Not too long ago I saw a teaching colleague whom I hadn’t seen for years. We discussed retirement and caught up with the doings of our children. When she mentioned that her daughters were married and lived in other states quite far away, I expressed my regrets. She said, “Oh, that’s fine. I don’t have to babysit my grandchildren.” I was amazed! How diminished my life would be without my children and grandchildren close by! They are my family, and family is right at the top of my list of priorities.
I’m writing this after we hosted our grandsons for an overnight this past Saturday. We always try to plan ahead for their visits so that we have the right treats and activities available. Andrew is six and Beck is three. Actually, they are “halves”–three 1/2 and 6 1/2, which does make a difference, especially for Beck.

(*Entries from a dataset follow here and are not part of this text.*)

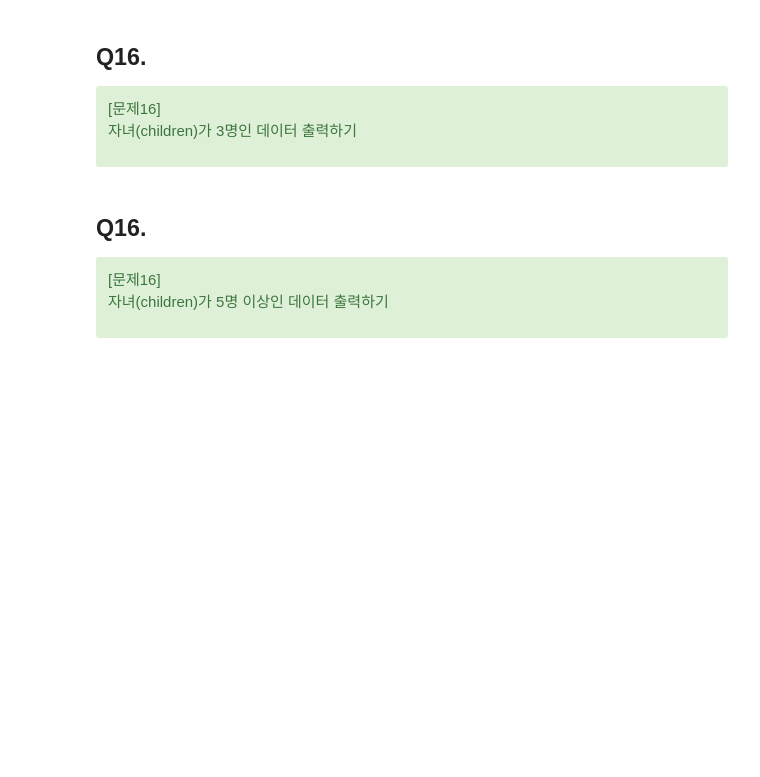
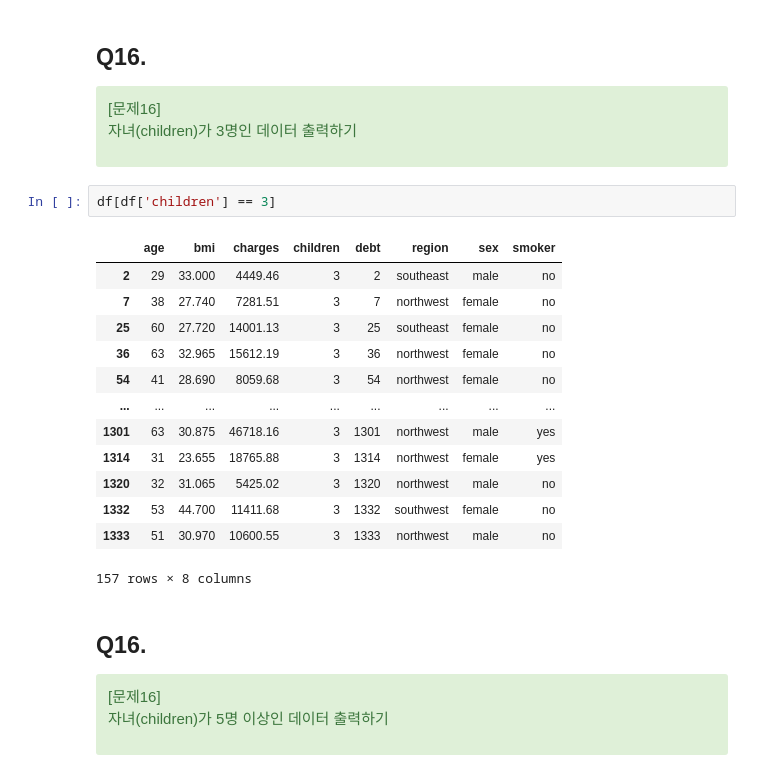
Before and after one commit to zzhining/stock_market_analysis, a Jupyter notebook: 2주차/pandas_exercise.ipynb, the cells around one changed output. Saved outputs shown, nothing was run; the diff lists cells and outputs as text; blank space fills up the shorter version.

```diff
--- a/2주차/pandas_exercise.ipynb
+++ b/2주차/pandas_exercise.ipynb
@@ -364,6 +445,22 @@ pd.value_counts
 
 자녀(children)가 3명인 데이터 출력하기
 </div>
+# %%
+df[df['children'] == 3]
+# %% [output]
+|  | age | bmi | charges | children | debt | region | sex | smoker |
+| 2 | 29 | 33.000 | 4449.46 | 3 | 2 | southeast | male | no |
+| 7 | 38 | 27.740 | 7281.51 | 3 | 7 | northwest | female | no |
+| 25 | 60 | 27.720 | 14001.13 | 3 | 25 | southeast | female | no |
+| 36 | 63 | 32.965 | 15612.19 | 3 | 36 | northwest | female | no |
+| 54 | 41 | 28.690 | 8059.68 | 3 | 54 | northwest | female | no |
+| ... | ... | ... | ... | ... | ... | ... | ... | ... |
+| 1301 | 63 | 30.875 | 46718.16 | 3 | 1301 | northwest | male | yes |
+| 1314 | 31 | 23.655 | 18765.88 | 3 | 1314 | northwest | female | yes |
+| 1320 | 32 | 31.065 | 5425.02 | 3 | 1320 | northwest | male | no |
+| 1332 | 53 | 44.700 | 11411.68 | 3 | 1332 | southwest | female | no |
+| 1333 | 51 | 30.970 | 10600.55 | 3 | 1333 | northwest | male | no |
+157 rows × 8 columns
 # %% [markdown]
 ## Q16.
 <div class="alert alert-success">
```
Also changed, not shown: parts of 30 cells of this notebook.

A year ago he fussed for his mother, but now that he goes to preschool, he pushes her out the door. I guess he is asserting his independence, which part of the whole growing-up experience.
The evening moved smoothly with Moon Sand (appropriate for indoor play, but very messy). It is made in Sweden, but marketed by a Chinese company. Just so readers know, it isn’t something fancy. I bought it at Target. The package says the sand stays moist and no water need be added. Well, it was moist, but neither Sweden or China had anticipated a dry mountain climate. Frustratingly, the molded sand didn’t hold together very well, but that didn’t matter to the boys. They built roads, walls and ramps and ran their play dump trucks over and into them. When we were ready to clean up, Dave found more of Beck’s sand on his chair and the floor than on the table. For those who might wonder, it cleaned up beautifully!
Andrew is the best big brother I have ever encountered. His mom and dad have taught him to look out for Beck and he takes that role seriously. He is as vigilant as a parent. Not only that, he thinks his brother is very funny, which he is. When Beck demonstrated the Happy Feet penguin dance, Andrew ran up and hugged him. He remarked that he was lucky to have Beck as his little brother. What a sweetheart! During dinner, Beck took a big bite of pizza and then grabbed my water bottle, taking a big swig. He then remarked, “That was spicy!” Andrew commented, “That’s Beck!” When Beck decided he wanted to eat breakfast in the kitchen rather than in the dining room with us, Andrew advised, “Just ignore him. He does stuff like that, but he’ll eventually come in here.” He was right!
The previous two sleepovers we hosted included the boys’ cousin, Julia. She is 7 1/2 going on thirty–also a very responsible young lady and full of creative play ideas. Our townhouse is her stage, with the boys trailing along behind her while she serves as the director. Andrew used to just let her tell him what to do, but occasionally he will say, “I feel bad when you leave me in the other room and go off with Beck. I don’t like what I’m doing!” Usually, however, they mesh very well, all three of them. Both boys adore Julia. One day she said to me, with a big sigh, “I don’t know why my cousins want to be me.” I remarked that they looked up to her because she is the oldest. Her reply: “Just wait until Andrew gets into second grade. It is really hard.”
Whenever the grandchildren leave, the house seems very quiet. We both suffer a let down, with all their young energy gone. Young children are infinitely fascinating–their perspective and immediacy. Of course, I was an elementary school teacher, so I’ve always enjoyed the freshness of young eyes. However, Dave doesn’t have children of his own, so he has never had close enounters with youngsters growing up right under his nose. He loves how the ordinary is extraordinary to kids–all his household tools, kitchen utensils, flash lights, hats–it goes on and on. One of Dave’s great assets is his ability to remember how it felt to be a boy and the fact that he had a wonderful Dad who taught him how to do things and honored his curiousity.
“Our granchildren accept us for ourselves, without rebuke or effort to change us,as no one in our entire lives has ever done, not our parents, siblings, spouses, friends–and hardly ever our own grown children.”~